Rwandan health ministry on Monday warned Rwandans against unnecessary travel to Goma, an eastern city of Rwanda’s neighboring country Democratic Republic of the Congo (DRC), following the first confirmed Ebola case there.
A general view shows the triage where patients are registered after ebola screening upon entering the General Hospital in Goma, Democratic Republic of Congo, July 15, 2019. (Photo: VCG)
Goma shares the border with western Rwanda’s Rubavu district with daily border crossings between the two countries estimated at about 100,000 people, according to Rwanda’s emigration authority.
“This Ebola epidemic is yet to stop and now it has reached close to Rwanda. There is need to be more vigilant and to avoid unnecessary visits to Goma,” Rwandan health minister Diane Gashumba told a news briefing when touring Rwanda.
The minister on Monday visited the border district to assess the effectiveness of measures which were put in place by the government to avoid possible spread of the disease in the country such as screening of travellers entering Rwanda.
The border remains open but goods normally purchased in DRC by Rwandan people can be sourced locally until the situation is contained, she said, adding that no Ebola case has been reported in Rwanda.
The minister made a fresh appeal to Rwandan residents and visitors to seek timely medical attention at the nearest health facility whenever a person has Ebola-like symptoms such as high fever, bleeding, diarrhea and red eyes among others.
A pastor who interacted with Ebola patients in DRC’s northeastern town of Butembo became ill recently, and traveled to Goma by bus on July 14, where he later tested positive for Ebola. However, the DRC health ministry said the risk of the virus spreading in the city remains low.
The World Health Organization has recently expressed concern that the spread of Ebola in the DRC has escalated in the past few months, with more than 2,000 cases recorded since the epidemic broke out again about a year ago.
The current outbreak is the worst on record after the Ebola epidemic struck mainly Liberia, Guinea and Sierra Leone between 2014 and 2016, leaving more than 11,300 people dead.
Rwanda has been on high alert for a possible spread of Ebola and in April vaccinated about 3,000 healthcare and front-line workers against Ebola in areas at high risk of the outbreak.
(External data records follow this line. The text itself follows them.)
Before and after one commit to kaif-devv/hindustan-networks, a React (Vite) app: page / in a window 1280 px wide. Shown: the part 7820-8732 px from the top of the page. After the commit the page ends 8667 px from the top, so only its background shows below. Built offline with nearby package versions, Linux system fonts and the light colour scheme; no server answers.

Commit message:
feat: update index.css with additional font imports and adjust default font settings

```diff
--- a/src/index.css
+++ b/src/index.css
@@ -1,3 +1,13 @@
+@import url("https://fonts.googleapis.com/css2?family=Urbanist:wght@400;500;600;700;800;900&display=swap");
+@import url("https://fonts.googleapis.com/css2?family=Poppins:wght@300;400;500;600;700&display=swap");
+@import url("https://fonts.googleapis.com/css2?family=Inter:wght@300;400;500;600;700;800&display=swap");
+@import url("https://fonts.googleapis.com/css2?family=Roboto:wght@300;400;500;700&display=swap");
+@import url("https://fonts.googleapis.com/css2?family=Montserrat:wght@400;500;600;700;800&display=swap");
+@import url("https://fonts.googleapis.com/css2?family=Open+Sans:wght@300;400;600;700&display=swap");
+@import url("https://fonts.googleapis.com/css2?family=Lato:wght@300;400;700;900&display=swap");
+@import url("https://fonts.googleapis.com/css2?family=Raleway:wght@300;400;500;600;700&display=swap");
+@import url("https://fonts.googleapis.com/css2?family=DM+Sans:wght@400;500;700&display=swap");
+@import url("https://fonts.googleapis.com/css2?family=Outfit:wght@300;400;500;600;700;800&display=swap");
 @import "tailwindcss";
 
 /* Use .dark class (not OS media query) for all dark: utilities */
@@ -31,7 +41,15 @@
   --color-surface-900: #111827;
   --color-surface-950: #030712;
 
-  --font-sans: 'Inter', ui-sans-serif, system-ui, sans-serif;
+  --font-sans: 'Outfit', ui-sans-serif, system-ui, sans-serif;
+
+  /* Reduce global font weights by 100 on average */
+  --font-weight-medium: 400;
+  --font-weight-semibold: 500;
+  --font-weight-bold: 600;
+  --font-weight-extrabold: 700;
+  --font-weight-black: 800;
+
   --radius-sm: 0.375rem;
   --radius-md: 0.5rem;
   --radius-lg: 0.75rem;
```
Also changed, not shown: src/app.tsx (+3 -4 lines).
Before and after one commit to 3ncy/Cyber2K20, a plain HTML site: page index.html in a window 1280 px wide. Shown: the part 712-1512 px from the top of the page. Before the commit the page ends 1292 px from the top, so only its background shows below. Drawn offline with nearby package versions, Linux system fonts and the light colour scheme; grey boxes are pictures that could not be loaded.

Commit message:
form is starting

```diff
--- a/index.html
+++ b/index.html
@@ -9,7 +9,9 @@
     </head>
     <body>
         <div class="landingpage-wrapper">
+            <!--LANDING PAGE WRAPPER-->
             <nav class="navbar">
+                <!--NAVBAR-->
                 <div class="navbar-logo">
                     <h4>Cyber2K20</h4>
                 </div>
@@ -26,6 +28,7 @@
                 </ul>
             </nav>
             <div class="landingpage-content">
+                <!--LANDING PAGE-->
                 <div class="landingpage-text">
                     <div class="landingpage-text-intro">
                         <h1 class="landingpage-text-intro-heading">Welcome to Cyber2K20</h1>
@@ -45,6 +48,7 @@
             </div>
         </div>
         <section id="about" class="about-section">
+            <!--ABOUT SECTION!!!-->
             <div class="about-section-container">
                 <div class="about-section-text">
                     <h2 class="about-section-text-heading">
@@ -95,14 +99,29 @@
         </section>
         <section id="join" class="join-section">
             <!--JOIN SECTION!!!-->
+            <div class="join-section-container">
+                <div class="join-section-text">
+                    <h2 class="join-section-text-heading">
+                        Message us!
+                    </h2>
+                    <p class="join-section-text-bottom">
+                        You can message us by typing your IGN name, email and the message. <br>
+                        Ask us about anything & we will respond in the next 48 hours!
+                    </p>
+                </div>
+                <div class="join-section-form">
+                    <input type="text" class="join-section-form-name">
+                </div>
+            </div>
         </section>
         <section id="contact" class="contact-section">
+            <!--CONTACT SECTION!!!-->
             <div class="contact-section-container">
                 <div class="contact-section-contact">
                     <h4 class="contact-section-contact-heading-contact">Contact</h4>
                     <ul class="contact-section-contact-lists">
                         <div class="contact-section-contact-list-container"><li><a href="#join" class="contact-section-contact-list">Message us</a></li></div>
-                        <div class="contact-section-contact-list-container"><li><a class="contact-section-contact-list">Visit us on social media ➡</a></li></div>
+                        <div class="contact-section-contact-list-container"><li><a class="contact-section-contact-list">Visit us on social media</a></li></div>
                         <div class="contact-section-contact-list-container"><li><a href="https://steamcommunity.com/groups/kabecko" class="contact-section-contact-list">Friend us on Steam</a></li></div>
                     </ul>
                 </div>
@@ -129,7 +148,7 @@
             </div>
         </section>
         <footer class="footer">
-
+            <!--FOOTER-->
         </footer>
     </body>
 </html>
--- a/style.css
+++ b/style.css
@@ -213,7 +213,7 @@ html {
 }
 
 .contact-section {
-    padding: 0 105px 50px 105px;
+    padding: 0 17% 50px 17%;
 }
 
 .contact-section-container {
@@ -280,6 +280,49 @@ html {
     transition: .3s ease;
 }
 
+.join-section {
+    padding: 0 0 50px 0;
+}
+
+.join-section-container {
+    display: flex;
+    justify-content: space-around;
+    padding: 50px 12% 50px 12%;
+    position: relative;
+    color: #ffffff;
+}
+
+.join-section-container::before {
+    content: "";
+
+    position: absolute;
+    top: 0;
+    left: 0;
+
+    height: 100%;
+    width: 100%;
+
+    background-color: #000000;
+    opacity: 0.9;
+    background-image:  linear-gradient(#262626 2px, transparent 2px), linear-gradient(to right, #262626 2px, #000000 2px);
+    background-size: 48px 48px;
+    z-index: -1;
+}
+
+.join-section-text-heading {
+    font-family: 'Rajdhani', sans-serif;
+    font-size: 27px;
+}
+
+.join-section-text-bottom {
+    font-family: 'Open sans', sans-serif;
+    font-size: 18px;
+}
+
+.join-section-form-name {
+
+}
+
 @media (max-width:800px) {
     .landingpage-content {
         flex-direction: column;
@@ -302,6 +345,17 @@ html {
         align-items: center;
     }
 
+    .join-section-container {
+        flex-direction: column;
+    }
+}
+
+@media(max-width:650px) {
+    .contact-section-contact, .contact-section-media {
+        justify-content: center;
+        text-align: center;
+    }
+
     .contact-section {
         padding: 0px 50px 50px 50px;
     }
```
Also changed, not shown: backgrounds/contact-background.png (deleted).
It has also been enhancing community awareness on the disease, as well as building capacity for case detection and control.